Problem
Search the listing for "OneriBackend" and copy every line where it appears.

Records for the exercise
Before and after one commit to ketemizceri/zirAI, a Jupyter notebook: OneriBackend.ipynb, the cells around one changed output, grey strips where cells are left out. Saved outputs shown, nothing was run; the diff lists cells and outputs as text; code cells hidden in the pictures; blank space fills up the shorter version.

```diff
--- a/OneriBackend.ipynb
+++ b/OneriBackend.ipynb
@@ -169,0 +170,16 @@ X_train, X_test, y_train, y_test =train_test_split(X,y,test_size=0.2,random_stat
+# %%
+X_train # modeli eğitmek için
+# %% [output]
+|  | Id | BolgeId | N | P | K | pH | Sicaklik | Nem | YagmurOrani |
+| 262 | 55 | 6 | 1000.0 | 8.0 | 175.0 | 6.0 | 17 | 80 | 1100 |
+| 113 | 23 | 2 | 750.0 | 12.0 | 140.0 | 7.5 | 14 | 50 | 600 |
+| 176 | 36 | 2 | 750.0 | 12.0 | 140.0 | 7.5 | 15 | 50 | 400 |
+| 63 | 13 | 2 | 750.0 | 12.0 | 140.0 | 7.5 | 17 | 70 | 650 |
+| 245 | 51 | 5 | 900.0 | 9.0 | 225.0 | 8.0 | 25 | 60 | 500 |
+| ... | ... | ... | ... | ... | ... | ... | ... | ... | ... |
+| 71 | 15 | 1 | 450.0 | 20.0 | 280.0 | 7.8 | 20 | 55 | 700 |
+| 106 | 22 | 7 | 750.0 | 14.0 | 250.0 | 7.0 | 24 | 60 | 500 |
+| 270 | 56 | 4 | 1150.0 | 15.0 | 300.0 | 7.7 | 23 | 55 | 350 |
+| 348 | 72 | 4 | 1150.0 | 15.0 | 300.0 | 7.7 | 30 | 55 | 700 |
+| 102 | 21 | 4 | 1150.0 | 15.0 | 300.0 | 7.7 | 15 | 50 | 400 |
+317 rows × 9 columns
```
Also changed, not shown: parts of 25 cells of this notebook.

Written answer
Before and after one commit to ketemizceri/zirAI, a Jupyter notebook: OneriBackend.ipynb, the cells around one changed output, grey strips where cells are left out. Saved outputs shown, nothing was run; the diff lists cells and outputs as text; code cells hidden in the pictures; blank space fills up the shorter version.
--- a/OneriBackend.ipynb
+++ b/OneriBackend.ipynb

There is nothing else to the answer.